Before going to see the fantastic live show of Welcome to Night Vale my friends and I popped into Viktor Wynd’s Museum of Curiosities. Gaze upon the marvels within and, if you like, head down to 11 Mare Street, London, nearest tube Bethnal Green, to have a look for yourself. All pictures taken by Bill Purnell.
Merry almost Easter! Is it me or does the date keep changing? Here we’re used to exchanging eggs and dancing naked whilst weeping (just me?) but other countries have their own ideas of spring tradition.

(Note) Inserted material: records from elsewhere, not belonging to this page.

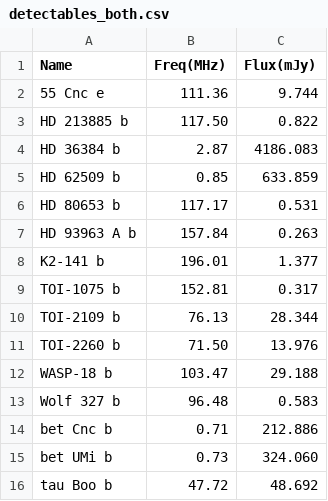
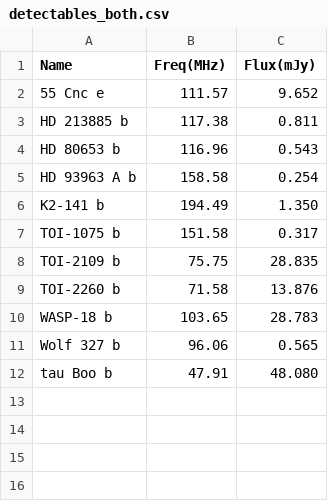
Before and after one commit to AstroMusers/aegis, a CSV file: detectables_both.csv, drawn as a sheet.

```diff
--- a/detectables_both.csv
+++ b/detectables_both.csv
@@ -1,16 +1,12 @@
 Name,Freq(MHz),Flux(mJy)
-55 Cnc e,111.36,9.744
-HD 213885 b,117.50,0.822
-HD 36384 b,2.87,4186.083
-HD 62509 b,0.85,633.859
-HD 80653 b,117.17,0.531
-HD 93963 A b,157.84,0.263
-K2-141 b,196.01,1.377
-TOI-1075 b,152.81,0.317
-TOI-2109 b,76.13,28.344
-TOI-2260 b,71.50,13.976
-WASP-18 b,103.47,29.188
-Wolf 327 b,96.48,0.583
-bet Cnc b,0.71,212.886
-bet UMi b,0.73,324.060
-tau Boo b,47.72,48.692
+55 Cnc e,111.57,9.652
+HD 213885 b,117.38,0.811
+HD 80653 b,116.96,0.543
+HD 93963 A b,158.58,0.254
+K2-141 b,194.49,1.350
+TOI-1075 b,151.58,0.317
+TOI-2109 b,75.75,28.835
+TOI-2260 b,71.58,13.876
+WASP-18 b,103.65,28.783
+Wolf 327 b,96.06,0.565
+tau Boo b,47.91,48.080
```
Also changed, not shown: detectables_mag.csv, obs_table.csv, 22 other files.
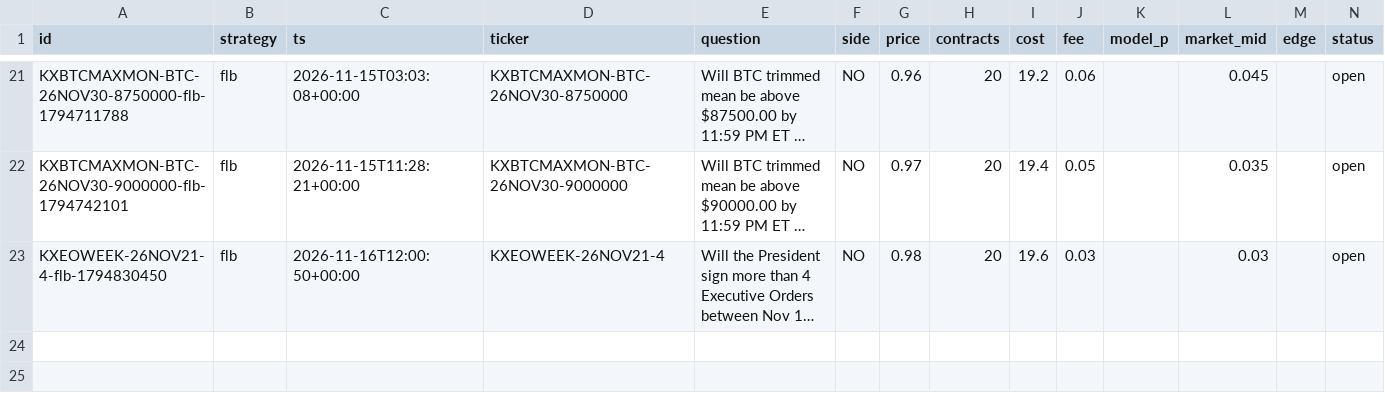
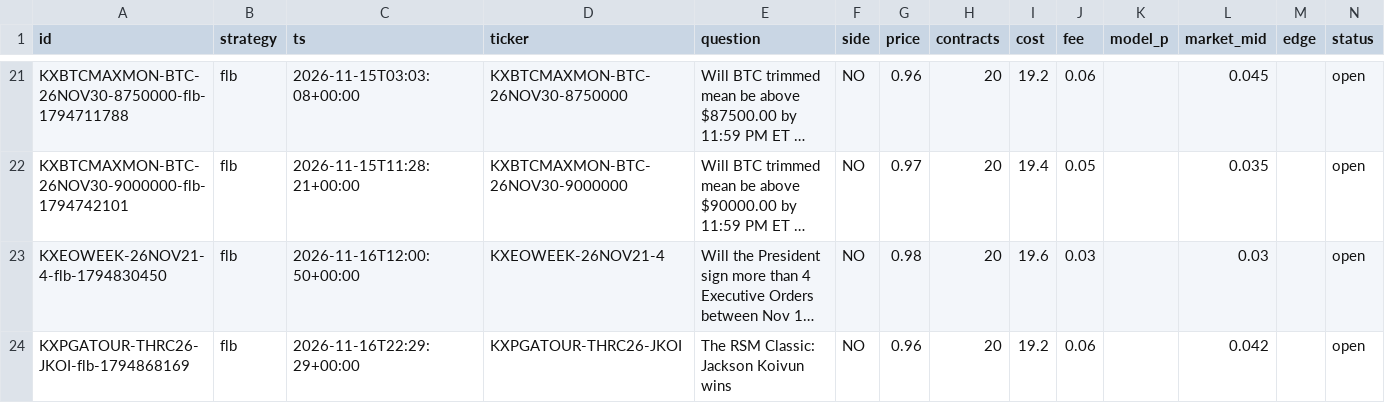
Before and after one commit to ethanboe88-droid/pm-paper-bot, a CSV file: data/trades.csv, drawn as a sheet; only a part is shown, gaps mark what is left out; long unchanged cells end in …; rows hold the shown columns only; the diff names each change by its address in the sheet, - before the commit and + after, or states it on an @@ line.

```diff
--- a/data/trades.csv
+++ b/data/trades.csv
+row 24: KXPGATOUR-THRC26-JKOI-flb-1794868169 | flb | 2026-11-16T22:29:29+00:00 | KXPGATOUR-THRC26-JKOI | The RSM Classic: Jackson Koivun wins | NO | 0.96 | 20 | 19.2 | 0.06 |  | 0.042 |  | open
```
Also changed, not shown: 1 other file.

1. Girl Whipping (and Soaking) in Eastern Europe. Yes, show those Slovak ladies who’s boss! In the Czech Republic you give them a good hiding with a willow stick and then a dousing with freezing water! The water tradition occurs elsewhere in Eastern Europe too. Apparently the voracity of the dousing can vary from “having a teaspoon of warm tap water dribbled over you to a bucket of frigid well water thrown at you.” Likewise the strength of the stick beating can depend on how drunk people are, but it’s not really supposed to hurt. Read more about it here.
2. Semana Santa in Spain and Latin America. An odd spectacle indeed, chosen members of the Christian Order of Penitents wear robes known as capirotes. Read more (and see videos and pictures) here.
3. Crucifixion in the Philippines. Flagellation, genuine crucifixion… these people take the grim part of religion very seriously. Be warned, the video below features some very unpleasant business. Have a read about it here.
4. ‘Halloween’ Easter in Finland. In a kind of reverse trick or treat children dress up as witches and bring gifts door to door. Those gifts might be twigs and crepe paper but it’s the thought that counts, and they still manage to extort chocolate so all is right with the universe.
5. Pot smashing in Greece. Greeks just love breaking stuff! If you’re ever annoyed with a person it’s probably best to get down there and smash up a load of china – just be sure they’re not trying to eat off it at the time.
6. The Dance of Death in Spain. If you go to Verges, Costa Brava, you may find yourself surrounded by a procession of skeletons. Apparently to remind people that ‘death can occur at any time,’ everyone dances to drums and carries something ‘death related’ such as a scythe.